    Biti said Mugabe, who has ruled since Zimbabwe's independence from Britain in 1980, was reneging on agreements for the framework for the elections reached during talks mediated by Thabo Mneki, South African president.


    During those negotiations, "the MDC's position was that the police had been abused and used systematically to generate intimidation and threats and we agreed that they should not be allowed in polling stations," Biti said.


    "But Mugabe has brought back the old order by allowing the police back in polling station. It is our view that Mugabe who is a participant in the game cannot change the rules when the game is being played."


    'Free campaigns'


    The government has caused alarm in opposition ranks by allowing police into polling stations to assist any voter who is either illiterate or infirm.

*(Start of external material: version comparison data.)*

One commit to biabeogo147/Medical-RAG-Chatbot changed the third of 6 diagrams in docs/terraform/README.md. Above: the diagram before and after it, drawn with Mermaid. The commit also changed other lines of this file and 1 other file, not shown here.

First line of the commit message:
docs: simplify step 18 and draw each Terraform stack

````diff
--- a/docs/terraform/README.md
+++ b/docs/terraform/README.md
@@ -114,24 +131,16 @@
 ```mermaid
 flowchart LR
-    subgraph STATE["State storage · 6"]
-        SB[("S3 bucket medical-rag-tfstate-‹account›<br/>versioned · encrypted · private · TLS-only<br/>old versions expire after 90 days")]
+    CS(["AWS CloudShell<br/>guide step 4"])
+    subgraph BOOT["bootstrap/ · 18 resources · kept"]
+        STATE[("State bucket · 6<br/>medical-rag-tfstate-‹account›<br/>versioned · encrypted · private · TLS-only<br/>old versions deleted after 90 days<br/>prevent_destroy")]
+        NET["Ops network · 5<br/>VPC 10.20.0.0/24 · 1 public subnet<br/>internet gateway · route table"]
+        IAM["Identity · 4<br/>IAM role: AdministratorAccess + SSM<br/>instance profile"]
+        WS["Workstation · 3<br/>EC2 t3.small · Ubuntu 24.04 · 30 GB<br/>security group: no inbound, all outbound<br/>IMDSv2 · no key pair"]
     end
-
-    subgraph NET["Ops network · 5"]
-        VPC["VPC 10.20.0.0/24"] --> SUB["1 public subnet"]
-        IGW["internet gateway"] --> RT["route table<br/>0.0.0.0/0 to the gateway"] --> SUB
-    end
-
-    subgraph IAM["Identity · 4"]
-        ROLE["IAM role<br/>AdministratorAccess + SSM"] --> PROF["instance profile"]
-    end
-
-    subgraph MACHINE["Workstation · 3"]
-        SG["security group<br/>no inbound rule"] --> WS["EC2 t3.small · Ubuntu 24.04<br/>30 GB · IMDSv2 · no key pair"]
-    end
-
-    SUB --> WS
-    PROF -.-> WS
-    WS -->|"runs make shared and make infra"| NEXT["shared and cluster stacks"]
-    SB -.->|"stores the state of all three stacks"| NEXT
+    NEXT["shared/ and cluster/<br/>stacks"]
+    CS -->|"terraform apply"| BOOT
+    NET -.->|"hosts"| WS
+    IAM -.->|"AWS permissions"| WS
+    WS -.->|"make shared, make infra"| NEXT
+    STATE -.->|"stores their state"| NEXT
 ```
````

    That decision to allow police inside polling booths was among the issues of concern highlighted in a statement by the State Department which warned could "preclude free and fair elections on March 29".


    The Zimbabwe police dismissed such accusations as part of a Western ploy to discredit the elections.


    Wayne Bvudzijena, chief police spokesman told AFP, "We get these statements each time we have elections and the idea is to declare that the elections were not held in a free and fair atmosphere if they don't like the results." 


    "Everyone is campaigning freely. We have only had scattered incidents of violence," he said.

    SOURCE: Agencies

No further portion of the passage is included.